7 Signs It’s Time to Leave Excel
Few planning tools on the market can measure up to Excel’s strengths. It’s flexible, powerful, and user-friendly – at least if the user has the necessary skills. But even though there are many pros with using Excel, there are many cases where it isn’t a suitable tool for budgeting, forecasting, and planning. Below we list 7 signs it’s time to leave Excel.
The current day is characterised by speed and rapid positive and negative changes - something that can encounter problems for companies. The market and reality change quickly, and new forecasts must be updated. We have seen a couple of different examples of this, for instance, with the Covid-19 pandemic and the ongoing war in Ukraine in combination with increased inflation. During these circumstances, there’s great value in using a system that continually, easily, and effectively with a high degree of automation can give an updated financial overview.
Excel works great for smaller companies without a complex or business-critical planning process. When the company grows, and more people become involved in the processes, more problems and challenges arise since Excel isn’t a collaborative tool. For example, it doesn’t have support for rights management and workflows. Another challenge is that the version management isn’t good enough and doesn’t have any routines for attestation. It’s impossible to troubleshoot when the complexity is too great.
Many companies have a so-called “Excel guru,” which is essential for the company’s way of working. This can create challenges that become especially evident when the Excel guru leaves the company, and someone with a different skill set takes over. Your company has everything to gain by using a more modern and integrated system that can automate and streamline your processes.
Which companies are Excel suited for?
As previously mentioned, Excel usually works well for smaller companies with a somewhat flat growth curve and a few simple processes. Excel also works well when only a few people are involved in the process. The important thing is that the employees have the knowledge and skills needed to build sufficient Excel processes to support the business. You must also accept that the process isn’t data-driven but manually controlled.
In addition to small companies, businesses that lack an overall picture of how the planning process should function have more to gain by waiting to invest in a system for budgeting and planning. For these companies, we recommend that they begin establishing a model for the financial processes before investing in a platform to support these processes. This is for your company to be able to customise and use the system for budgeting and planning as optimally as possible.
Signs it’s time to leave Excel
The answer to this question depends, among other things, on the company’s situation, size, and other variables. Below we have listed 7 signs it’s time to leave Excel:
- When the external data needed for the budget and forecast process is in many different systems and needs to be consolidated
- When several individuals are involved in the planning process
- When the complexity increases and the management of Excel files becomes more time-consuming
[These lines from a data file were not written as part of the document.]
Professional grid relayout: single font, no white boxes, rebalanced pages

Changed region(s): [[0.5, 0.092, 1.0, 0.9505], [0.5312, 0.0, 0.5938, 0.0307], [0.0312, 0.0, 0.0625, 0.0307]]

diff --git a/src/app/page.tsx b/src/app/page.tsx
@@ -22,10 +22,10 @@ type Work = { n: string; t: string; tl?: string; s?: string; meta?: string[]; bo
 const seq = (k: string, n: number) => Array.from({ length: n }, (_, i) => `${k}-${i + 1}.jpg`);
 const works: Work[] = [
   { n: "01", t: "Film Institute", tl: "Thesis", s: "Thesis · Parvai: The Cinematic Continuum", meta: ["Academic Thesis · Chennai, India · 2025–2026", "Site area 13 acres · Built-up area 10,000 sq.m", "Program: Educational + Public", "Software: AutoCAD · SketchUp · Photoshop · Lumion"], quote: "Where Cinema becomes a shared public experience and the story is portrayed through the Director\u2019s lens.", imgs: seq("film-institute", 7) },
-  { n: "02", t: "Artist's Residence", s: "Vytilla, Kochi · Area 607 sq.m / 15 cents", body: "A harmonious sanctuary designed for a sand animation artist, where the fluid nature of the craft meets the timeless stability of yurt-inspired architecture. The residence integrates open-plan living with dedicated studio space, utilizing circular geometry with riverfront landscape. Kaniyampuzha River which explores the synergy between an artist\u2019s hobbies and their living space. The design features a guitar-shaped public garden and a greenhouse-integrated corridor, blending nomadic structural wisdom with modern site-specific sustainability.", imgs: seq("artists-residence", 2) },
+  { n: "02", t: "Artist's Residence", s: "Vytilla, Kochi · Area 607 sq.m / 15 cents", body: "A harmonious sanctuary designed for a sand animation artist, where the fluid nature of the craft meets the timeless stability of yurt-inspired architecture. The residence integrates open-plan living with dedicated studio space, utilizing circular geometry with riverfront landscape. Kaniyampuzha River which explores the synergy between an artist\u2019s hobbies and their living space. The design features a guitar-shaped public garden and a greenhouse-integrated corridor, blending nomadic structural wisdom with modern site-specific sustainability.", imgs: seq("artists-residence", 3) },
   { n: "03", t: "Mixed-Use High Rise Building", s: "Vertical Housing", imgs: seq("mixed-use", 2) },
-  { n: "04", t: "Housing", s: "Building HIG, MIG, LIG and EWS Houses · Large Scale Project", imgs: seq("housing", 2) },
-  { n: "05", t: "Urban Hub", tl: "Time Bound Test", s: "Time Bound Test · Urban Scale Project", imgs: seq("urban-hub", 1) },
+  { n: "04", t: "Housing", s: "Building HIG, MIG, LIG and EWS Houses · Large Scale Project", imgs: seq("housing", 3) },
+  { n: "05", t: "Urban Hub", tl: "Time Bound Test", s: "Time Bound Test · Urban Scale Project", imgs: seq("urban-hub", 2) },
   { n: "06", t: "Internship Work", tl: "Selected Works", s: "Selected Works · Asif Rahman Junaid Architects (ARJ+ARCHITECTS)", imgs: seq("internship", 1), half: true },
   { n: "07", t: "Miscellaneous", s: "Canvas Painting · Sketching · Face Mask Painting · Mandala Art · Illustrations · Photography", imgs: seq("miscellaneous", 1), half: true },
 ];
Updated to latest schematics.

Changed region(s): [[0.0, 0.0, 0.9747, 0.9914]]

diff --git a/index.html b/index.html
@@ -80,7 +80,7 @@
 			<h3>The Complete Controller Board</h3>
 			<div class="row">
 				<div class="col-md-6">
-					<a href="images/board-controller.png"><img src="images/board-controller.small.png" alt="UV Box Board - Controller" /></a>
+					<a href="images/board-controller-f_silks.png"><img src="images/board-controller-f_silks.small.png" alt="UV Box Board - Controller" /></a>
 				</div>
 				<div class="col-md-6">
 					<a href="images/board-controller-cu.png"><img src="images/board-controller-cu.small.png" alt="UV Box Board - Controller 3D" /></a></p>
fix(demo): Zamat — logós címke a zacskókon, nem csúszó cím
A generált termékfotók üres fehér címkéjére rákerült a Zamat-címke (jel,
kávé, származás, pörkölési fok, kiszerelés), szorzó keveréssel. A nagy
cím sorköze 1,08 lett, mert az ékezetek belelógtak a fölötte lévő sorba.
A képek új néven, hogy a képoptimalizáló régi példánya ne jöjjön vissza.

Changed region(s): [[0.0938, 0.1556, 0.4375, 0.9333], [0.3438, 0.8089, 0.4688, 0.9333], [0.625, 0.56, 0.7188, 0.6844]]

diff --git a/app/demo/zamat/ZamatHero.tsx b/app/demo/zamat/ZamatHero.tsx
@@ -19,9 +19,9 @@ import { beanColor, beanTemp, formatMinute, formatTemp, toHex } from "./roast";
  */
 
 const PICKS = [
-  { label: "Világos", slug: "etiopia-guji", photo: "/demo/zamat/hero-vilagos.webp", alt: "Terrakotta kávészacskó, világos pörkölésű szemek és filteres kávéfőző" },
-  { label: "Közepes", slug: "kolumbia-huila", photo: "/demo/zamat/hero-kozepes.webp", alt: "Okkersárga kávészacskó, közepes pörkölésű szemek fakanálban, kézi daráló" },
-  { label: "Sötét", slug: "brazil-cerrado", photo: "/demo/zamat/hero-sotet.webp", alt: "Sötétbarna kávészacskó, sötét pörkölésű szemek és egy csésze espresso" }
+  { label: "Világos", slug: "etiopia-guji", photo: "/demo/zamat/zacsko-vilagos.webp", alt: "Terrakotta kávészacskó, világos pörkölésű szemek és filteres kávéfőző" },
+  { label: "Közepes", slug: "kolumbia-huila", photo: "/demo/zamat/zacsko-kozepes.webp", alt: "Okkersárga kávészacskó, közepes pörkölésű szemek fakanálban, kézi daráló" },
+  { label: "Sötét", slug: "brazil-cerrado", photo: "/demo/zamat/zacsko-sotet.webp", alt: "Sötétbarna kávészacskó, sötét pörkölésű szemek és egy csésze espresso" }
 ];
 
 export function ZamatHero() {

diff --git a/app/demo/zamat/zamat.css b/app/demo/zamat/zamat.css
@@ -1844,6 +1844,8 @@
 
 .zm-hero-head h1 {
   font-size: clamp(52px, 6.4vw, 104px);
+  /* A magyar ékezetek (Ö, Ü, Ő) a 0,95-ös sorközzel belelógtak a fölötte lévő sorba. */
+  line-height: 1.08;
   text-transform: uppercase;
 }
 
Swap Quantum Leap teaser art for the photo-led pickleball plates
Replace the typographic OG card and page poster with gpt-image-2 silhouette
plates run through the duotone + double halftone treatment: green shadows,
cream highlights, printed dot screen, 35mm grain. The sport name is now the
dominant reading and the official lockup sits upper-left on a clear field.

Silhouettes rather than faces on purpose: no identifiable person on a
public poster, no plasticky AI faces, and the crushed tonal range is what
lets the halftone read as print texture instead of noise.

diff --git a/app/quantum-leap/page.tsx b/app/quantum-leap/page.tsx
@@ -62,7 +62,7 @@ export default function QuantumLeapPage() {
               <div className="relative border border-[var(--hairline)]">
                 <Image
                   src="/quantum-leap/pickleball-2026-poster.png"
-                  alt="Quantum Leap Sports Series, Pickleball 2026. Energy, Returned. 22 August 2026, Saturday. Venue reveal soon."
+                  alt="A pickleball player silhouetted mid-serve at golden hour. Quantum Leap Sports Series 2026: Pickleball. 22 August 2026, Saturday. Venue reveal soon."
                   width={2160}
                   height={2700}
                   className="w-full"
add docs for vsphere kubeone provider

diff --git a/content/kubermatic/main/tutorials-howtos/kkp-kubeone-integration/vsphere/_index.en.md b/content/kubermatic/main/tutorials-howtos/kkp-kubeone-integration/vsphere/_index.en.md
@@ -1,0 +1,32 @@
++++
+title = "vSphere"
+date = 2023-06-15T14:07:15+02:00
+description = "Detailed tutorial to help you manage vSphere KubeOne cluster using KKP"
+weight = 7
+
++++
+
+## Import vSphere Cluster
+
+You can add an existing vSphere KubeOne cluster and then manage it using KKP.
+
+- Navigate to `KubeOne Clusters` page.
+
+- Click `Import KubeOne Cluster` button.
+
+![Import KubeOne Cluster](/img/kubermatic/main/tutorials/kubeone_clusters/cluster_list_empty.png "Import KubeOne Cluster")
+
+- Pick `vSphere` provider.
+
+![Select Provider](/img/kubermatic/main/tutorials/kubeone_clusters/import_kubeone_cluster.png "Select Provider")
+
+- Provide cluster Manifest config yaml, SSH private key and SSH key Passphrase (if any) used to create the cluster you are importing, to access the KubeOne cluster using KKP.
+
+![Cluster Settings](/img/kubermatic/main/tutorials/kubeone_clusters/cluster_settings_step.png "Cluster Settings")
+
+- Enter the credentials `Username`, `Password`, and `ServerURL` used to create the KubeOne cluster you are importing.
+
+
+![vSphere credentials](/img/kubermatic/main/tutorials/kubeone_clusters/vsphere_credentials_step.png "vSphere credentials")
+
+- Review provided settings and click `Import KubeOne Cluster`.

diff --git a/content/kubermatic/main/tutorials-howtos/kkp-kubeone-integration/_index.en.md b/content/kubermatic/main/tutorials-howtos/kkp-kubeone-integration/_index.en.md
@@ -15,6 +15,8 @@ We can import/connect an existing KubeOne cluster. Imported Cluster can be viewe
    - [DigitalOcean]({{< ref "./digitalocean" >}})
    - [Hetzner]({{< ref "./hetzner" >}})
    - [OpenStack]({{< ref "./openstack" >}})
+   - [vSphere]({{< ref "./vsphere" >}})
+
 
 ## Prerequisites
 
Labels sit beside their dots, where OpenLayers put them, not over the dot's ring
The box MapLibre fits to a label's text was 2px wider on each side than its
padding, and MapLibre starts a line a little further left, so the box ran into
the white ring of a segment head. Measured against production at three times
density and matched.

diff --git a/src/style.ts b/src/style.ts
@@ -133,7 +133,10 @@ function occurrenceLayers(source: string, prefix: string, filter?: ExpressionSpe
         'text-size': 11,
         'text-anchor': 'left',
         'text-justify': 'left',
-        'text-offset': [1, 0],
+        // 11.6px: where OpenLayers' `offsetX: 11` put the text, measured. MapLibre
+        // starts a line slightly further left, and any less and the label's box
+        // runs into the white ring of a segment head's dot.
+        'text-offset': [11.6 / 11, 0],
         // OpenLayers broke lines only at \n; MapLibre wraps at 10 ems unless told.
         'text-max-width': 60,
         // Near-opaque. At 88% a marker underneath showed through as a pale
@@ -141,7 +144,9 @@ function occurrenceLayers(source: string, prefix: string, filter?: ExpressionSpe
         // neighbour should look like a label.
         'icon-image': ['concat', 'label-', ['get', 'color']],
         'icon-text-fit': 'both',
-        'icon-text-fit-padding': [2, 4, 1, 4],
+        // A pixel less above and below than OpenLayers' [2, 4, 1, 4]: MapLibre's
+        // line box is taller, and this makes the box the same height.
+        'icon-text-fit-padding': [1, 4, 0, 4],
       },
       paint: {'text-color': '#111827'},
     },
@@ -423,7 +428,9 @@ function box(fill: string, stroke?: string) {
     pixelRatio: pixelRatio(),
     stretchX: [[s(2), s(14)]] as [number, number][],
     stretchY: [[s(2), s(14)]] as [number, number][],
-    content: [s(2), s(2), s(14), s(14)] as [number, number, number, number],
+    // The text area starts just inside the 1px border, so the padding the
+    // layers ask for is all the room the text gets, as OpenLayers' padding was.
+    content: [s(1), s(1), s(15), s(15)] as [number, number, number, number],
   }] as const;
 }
- When your company has high ambitions for growth, which demands fast decisions and changes, continuously updated plans and forecasts
- When the company’s Controllers spend all their time preparing and consolidating and have too little time to analyse the budget
- When you want to increase the understanding, engagement and ownership of the financial goals and processes within the business
- When you want to work more frequently and data-driven with financial planning
Budgeting, forecasting, and planning should be a value-creating process. It should be a process that makes the business, employees, and processes develop in the same direction and help the company evolve in accordance with the set goals. Excel is often an obstacle when you need to delegate and increase ownership of the budget or forecast. Also, the business controllers must often spend excessive time on administration instead of supporting the business with value-creating analyses.